BACKGROUND: Chronic venous stasis ulcers produce substantial morbidity rates and result in a significant expense to society. Fortunately, compression stockings (CS) have been found to reduce the rate of recurrence in patients with previous ulceration. Surprisingly, Medicare and other insurers do not reimburse the expense associated with CS or with patient education (Ed), which is essential to ensure compliance. METHODS: A Markov decision analysis model was used for analysis of the cost-effectiveness of a strategy of reimbursement for CS and Ed (prophylaxis) versus one that does not supply these resources in a 55-year-old patient with prior venous stasis ulceration. The mean time to ulcer recurrence (53 months with CS+Ed; 18.7 months without prophylaxis), the mean time for ulcer healing (4.6 months), the probabilities of hospitalization (12%) and amputation (0.4%) after the development of an ulcer, and quality-adjustment factors (0.80 during ulcer treatment) were derived from the literature. The cost of CS ($300/year) and Ed ($93 for initial evaluation; $58/year; $40/recurrence) and the medical cost of ulcer treatment (average cost, $1621/recurrence) were calculated from our hospital cost accounting system. RESULTS: A strategy of CS and Ed was cost saving, with 0.37 quality-adjusted life years and $5904 saved, compared with a strategy that does not provide these resources. The inclusion of loss of revenue related to absence from work in the analysis increased cost savings to $17,080 during the patient's lifetime. With sensitivity analysis, CS and Ed remained cost-effective (lifetime cost per quality-adjusted life year saved, <$60,000) if amputations and the cost of ulcer treatment were eliminated or if the cost of prophylaxis was increased to 600% of the base-case. The mean time to recurrence in patients with CS and Ed needed to be reduced from 53 months to 21.1 months before this strategy was no longer cost-effective. CONCLUSION: Prophylactic CS and Ed in patients with prior venous stasis ulceration are cost saving, even with the most conservative of assumptions. Insurers should routinely reimburse for these interventions.  (+info)

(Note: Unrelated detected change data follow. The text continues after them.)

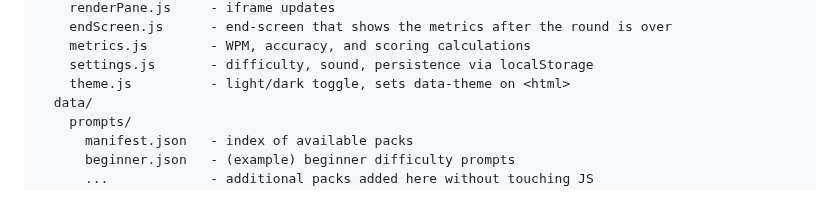
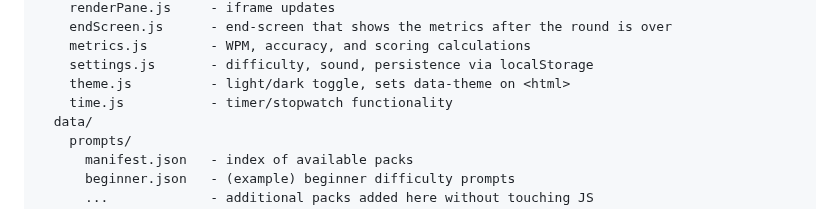
Before and after one commit to cse110-sp26-group23/cse110-sp26-group23, a Markdown page: docs/architecture.md, the part around the change. Rendered like a GitHub page.

Commit message:
Update architecture.md with time.js

```diff
--- a/docs/architecture.md
+++ b/docs/architecture.md
@@ -96,6 +96,7 @@ source/
     metrics.js        - WPM, accuracy, and scoring calculations
     settings.js       - difficulty, sound, persistence via localStorage
     theme.js          - light/dark toggle, sets data-theme on <html>
+    time.js           - timer/stopwatch functionality
   data/
     prompts/
       manifest.json   - index of available packs
```
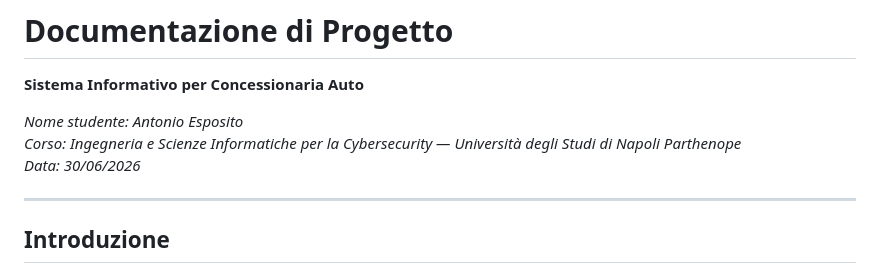
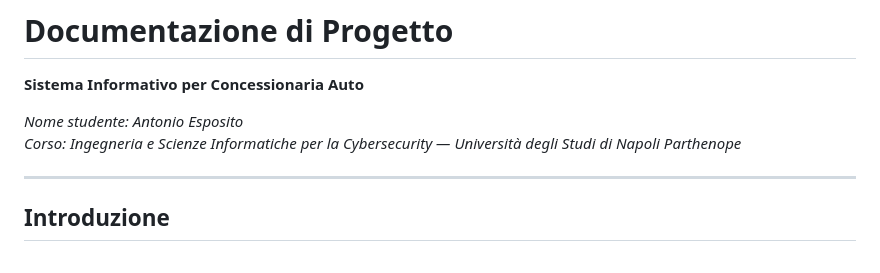
Before and after one commit to aesposito-05/concessionaria-auto-progetto-esame, a Markdown page: documentazione/Documentazione.md, the part around the change. GitHub-like rendering.

Commit message:
Rimuove la data dall'intestazione della documentazione

```diff
--- a/documentazione/Documentazione.md
+++ b/documentazione/Documentazione.md
@@ -4,7 +4,6 @@
 
 *Nome studente: Antonio Esposito*
 *Corso: Ingegneria e Scienze Informatiche per la Cybersecurity — Università degli Studi di Napoli Parthenope*
-*Data: 30/06/2026*
 
 ---
 
```
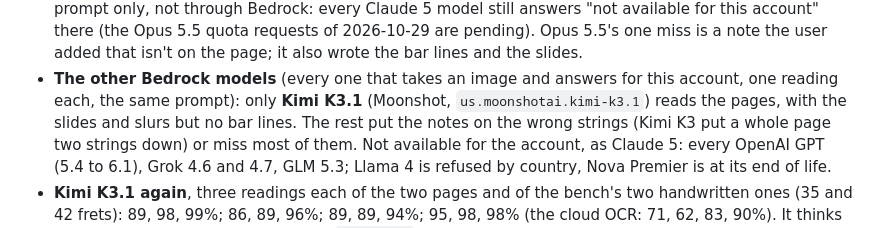
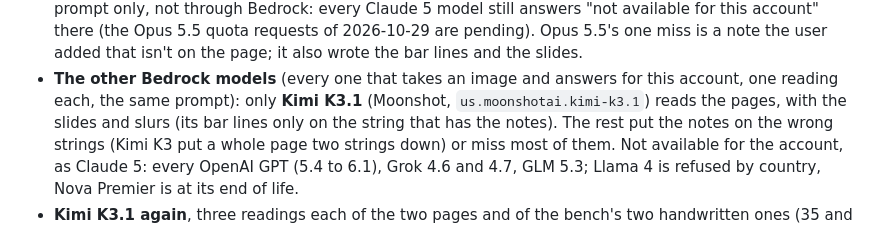
Before and after one commit to prodbytes/tabcam, a Markdown page: specs/cloud-ocr.md, the part around the change. Drawn GitHub-style.

Commit message:
Specs: Kimi's bar lines, said exactly
Co-Authored-By: Claude <noreply@anthropic.com>

```diff
--- a/specs/cloud-ocr.md
+++ b/specs/cloud-ocr.md
@@ -570,7 +570,8 @@ against the verified text. No code changed.
 - **The other Bedrock models** (every one that takes an image and
   answers for this account, one reading each, the same prompt): only
   **Kimi K3.1** (Moonshot, `us.moonshotai.kimi-k3.1`) reads the pages,
-  with the slides and slurs but no bar lines. The rest put the notes on
+  with the slides and slurs (its bar lines only on the string that has
+  the notes). The rest put the notes on
   the wrong strings (Kimi K3 put a whole page two strings down) or miss
   most of them. Not available for the account, as Claude 5: every OpenAI
   GPT (5.4 to 6.1), Grok 4.6 and 4.7, GLM 5.3; Llama 4 is refused by
```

Professionalism, regulation, and the market: impact on accountability for quality of care. (8/85)

This paper examines the interplay of professionalism, regulation, and the market in shaping accountability on the part of hospitals, physicians, and health plans. We pay particular attention to the role of accreditation. We review the development of accountability and examine its recent evolution in the context of changing information technology, consumer demands, the decline of the staff- and group-model HMO, and the reemergence of health care cost inflation. The market is emerging as the dominant influence on accountability; this development will require changes in the roles and structure of regulation, professionalism, and accreditation in assuring accountability.  (+info)